I have not yet fully understood how to use it. But that does not stop me from trying. It is like a carpenter when he gets a new tool. He will start to experiement with it and see what happens.
My new tool is called VPEC-T. If you google VPEC-T you will find some very good links where you can start to learn. Here is one starting point http://www.lithandbook.com/?p=36 and another is http://www.informationtamers.com/VPECT/VPECT-and-business-information-systems.html
The letters stands for: Value - Policies - Event - Content - and - Trust. (For a very brief description - see http://www.informationtamers.com/VPECT/So-VPECT.html )
Anyway. The way I have started to use it is as a "checklist" or "discussion theme" when meeting people that claim they know what to be done. To understand what they are up to and to verify that it makes sense I can walk through these letters. Put forward questions and see how the different areas are covered.
Nigel Green (one of the creators of VPEC-T framework) suggested to create five columns on a paper and start to ask questions. And you can in each column list and describe different perspectives.

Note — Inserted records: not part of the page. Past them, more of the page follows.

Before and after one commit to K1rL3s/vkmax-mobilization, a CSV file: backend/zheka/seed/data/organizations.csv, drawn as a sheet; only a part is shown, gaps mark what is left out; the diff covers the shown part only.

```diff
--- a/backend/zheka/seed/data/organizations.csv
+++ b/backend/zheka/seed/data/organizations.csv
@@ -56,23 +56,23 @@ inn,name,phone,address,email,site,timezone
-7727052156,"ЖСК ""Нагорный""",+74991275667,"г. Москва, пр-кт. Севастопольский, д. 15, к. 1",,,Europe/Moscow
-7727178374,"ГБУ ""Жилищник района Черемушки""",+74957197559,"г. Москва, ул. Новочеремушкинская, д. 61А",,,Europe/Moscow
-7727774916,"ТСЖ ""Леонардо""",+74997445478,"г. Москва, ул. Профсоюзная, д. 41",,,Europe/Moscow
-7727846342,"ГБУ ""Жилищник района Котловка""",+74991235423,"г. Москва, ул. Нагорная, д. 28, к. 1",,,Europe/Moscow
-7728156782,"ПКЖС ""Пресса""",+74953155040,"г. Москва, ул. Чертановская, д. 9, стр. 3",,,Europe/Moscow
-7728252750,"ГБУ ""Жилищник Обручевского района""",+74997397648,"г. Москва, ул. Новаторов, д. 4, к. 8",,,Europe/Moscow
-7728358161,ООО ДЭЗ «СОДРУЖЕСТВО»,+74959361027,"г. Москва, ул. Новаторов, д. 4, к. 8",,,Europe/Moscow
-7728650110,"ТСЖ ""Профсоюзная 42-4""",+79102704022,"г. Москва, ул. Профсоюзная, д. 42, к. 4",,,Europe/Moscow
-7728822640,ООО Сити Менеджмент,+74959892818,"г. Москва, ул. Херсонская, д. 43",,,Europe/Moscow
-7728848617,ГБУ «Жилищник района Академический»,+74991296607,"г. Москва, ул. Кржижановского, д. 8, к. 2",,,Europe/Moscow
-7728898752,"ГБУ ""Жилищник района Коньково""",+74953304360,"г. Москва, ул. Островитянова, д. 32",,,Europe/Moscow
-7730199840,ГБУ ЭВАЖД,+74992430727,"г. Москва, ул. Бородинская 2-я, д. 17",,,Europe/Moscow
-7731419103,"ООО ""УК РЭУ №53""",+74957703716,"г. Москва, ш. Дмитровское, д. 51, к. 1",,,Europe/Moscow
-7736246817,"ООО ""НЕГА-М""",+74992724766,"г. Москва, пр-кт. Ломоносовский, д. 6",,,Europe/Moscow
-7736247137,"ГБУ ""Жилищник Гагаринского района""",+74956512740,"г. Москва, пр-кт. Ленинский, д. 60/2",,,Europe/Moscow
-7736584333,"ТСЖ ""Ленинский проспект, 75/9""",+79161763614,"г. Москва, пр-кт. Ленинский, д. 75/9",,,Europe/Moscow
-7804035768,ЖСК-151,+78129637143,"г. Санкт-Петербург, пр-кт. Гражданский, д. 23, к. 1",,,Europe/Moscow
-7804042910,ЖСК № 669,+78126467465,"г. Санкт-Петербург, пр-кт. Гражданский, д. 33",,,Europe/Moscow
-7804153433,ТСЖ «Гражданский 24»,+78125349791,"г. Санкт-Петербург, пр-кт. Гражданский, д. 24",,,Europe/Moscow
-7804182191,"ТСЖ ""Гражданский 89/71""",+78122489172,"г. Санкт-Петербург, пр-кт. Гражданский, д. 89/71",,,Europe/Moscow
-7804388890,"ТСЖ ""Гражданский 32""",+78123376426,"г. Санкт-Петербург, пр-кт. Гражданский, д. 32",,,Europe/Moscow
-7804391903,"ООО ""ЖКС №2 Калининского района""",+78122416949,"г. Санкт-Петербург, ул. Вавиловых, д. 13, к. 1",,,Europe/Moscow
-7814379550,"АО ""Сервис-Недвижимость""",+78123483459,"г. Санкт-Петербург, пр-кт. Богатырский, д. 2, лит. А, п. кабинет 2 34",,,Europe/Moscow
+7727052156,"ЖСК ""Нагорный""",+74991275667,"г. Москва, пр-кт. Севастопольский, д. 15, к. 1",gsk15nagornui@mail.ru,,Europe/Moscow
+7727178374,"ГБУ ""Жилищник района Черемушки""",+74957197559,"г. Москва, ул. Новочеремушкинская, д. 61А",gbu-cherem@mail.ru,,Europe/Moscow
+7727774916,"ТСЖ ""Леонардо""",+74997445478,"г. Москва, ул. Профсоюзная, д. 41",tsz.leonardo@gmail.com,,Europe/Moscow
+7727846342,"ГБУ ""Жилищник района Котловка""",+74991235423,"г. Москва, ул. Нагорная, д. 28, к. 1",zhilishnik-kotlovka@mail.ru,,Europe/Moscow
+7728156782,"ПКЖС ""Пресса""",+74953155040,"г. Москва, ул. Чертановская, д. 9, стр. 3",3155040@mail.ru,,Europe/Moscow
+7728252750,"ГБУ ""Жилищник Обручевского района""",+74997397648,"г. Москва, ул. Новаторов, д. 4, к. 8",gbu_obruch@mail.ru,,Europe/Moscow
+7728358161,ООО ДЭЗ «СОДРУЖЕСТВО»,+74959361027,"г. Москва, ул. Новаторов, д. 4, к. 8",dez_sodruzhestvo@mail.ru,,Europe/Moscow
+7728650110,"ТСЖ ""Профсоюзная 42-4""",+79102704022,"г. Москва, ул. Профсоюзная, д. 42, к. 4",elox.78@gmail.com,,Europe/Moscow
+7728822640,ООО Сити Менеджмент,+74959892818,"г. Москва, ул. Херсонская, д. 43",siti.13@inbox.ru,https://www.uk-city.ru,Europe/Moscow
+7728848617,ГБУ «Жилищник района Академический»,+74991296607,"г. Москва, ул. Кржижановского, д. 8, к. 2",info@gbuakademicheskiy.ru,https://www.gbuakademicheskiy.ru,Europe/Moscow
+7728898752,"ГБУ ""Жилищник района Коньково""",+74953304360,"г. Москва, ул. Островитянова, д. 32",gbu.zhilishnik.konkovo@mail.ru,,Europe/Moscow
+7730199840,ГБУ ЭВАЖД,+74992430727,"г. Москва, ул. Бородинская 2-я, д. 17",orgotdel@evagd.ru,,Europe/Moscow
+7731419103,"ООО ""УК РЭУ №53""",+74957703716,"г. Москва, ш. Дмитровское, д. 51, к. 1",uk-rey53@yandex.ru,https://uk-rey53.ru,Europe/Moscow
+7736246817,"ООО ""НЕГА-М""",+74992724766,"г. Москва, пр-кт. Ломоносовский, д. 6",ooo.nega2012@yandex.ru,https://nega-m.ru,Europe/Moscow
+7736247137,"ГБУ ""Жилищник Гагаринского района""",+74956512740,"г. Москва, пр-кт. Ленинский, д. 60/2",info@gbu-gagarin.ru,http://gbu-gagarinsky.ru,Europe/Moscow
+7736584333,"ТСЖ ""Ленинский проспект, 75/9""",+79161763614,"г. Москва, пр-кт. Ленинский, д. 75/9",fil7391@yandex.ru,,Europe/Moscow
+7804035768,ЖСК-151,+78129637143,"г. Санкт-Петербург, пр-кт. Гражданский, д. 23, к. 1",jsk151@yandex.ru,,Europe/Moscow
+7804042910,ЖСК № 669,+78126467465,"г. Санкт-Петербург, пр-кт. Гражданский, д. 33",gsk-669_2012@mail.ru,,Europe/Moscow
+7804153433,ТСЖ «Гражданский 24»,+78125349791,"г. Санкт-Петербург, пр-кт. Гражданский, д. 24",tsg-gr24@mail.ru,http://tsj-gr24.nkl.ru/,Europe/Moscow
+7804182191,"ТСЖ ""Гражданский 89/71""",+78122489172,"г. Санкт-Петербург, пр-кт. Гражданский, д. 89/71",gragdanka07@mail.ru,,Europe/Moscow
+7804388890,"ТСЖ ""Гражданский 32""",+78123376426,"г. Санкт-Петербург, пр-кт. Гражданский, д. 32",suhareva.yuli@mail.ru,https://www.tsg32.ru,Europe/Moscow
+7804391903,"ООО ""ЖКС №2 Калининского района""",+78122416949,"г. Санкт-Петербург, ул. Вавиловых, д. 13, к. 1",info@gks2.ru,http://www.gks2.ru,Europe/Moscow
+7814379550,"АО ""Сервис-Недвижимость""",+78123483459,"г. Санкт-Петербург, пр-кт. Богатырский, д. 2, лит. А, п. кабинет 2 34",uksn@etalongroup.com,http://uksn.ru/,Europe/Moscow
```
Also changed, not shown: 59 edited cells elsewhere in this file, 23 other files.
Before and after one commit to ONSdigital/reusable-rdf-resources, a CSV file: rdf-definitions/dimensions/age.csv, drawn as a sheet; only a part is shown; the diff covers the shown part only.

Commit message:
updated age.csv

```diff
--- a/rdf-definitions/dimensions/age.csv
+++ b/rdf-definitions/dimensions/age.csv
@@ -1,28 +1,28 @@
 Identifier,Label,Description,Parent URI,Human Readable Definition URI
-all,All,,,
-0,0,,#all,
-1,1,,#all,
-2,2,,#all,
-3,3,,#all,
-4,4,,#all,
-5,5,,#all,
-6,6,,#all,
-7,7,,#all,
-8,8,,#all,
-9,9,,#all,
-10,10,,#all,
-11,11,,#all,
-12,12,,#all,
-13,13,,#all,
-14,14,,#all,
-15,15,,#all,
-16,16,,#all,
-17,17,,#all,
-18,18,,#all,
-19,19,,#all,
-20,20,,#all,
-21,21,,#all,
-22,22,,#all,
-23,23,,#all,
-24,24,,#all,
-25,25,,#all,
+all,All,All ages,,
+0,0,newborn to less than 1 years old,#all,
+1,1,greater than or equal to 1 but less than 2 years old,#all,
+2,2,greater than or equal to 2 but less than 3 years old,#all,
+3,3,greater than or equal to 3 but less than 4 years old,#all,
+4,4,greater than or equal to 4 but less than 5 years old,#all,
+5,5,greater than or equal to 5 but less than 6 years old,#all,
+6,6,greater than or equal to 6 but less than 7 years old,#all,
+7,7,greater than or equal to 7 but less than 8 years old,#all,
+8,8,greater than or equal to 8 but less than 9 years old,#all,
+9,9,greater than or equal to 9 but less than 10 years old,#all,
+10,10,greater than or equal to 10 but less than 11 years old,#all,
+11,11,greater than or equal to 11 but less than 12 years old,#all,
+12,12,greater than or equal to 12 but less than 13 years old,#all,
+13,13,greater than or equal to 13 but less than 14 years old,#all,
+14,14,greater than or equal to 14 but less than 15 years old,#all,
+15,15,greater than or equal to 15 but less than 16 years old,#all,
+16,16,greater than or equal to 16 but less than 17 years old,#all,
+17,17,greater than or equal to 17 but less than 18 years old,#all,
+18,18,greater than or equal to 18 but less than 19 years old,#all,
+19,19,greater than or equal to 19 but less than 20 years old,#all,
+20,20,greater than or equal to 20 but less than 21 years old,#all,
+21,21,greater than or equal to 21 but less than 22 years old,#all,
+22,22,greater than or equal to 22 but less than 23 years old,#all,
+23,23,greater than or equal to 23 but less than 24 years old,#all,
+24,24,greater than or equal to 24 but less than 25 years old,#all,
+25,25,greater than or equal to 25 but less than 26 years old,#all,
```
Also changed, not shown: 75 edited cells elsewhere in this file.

In the "value" column you can list "our" perspective as well as "client" perspective on values. Or even "partner" perspective. Walking through the five letters, asking questions, you can get another view of the "solution" suggested. And you will be able to see the solution from new perspectives - and also see whether things are covered from all perspectives.
Listing the answers you get for the five areas you can learn a lot more about what the solution were aiming at. And you can also see where you have not covered it fully.
Are you sure about what policies the client have that has to be followed? Or will be used?
The VPEC-T can very fast get me asking good questions and see how complete the solution is. Just walk through the letters - ask a few questions. Use both "our" perspective and the "client" perspective to see if both are covered. (Not saying they always have to be.)
The letters also lets you stay away from the actual "solution" and instead see the influence in the business. And what environment the solution will work in.
What kind of questions are we talking about? Well, questions and themes like the ones listed in this mindmap (http://www.informationtamers.com/VPECT/VPECT-mindmap.html )
So, I have started to use VPEC-T as a mini-checklist when listening on people having a "solution" they want to put forward. And since the five letters also gives a structured approach it is very easy to walk through with other people.
The real benefits then?
1. A structured approach. Five letters - five areas for questions and discussion.
2. Covering important aspects of the "environment" where solution should operate. Including the value that should be the result
3. Can be used as complement to all other method you already use.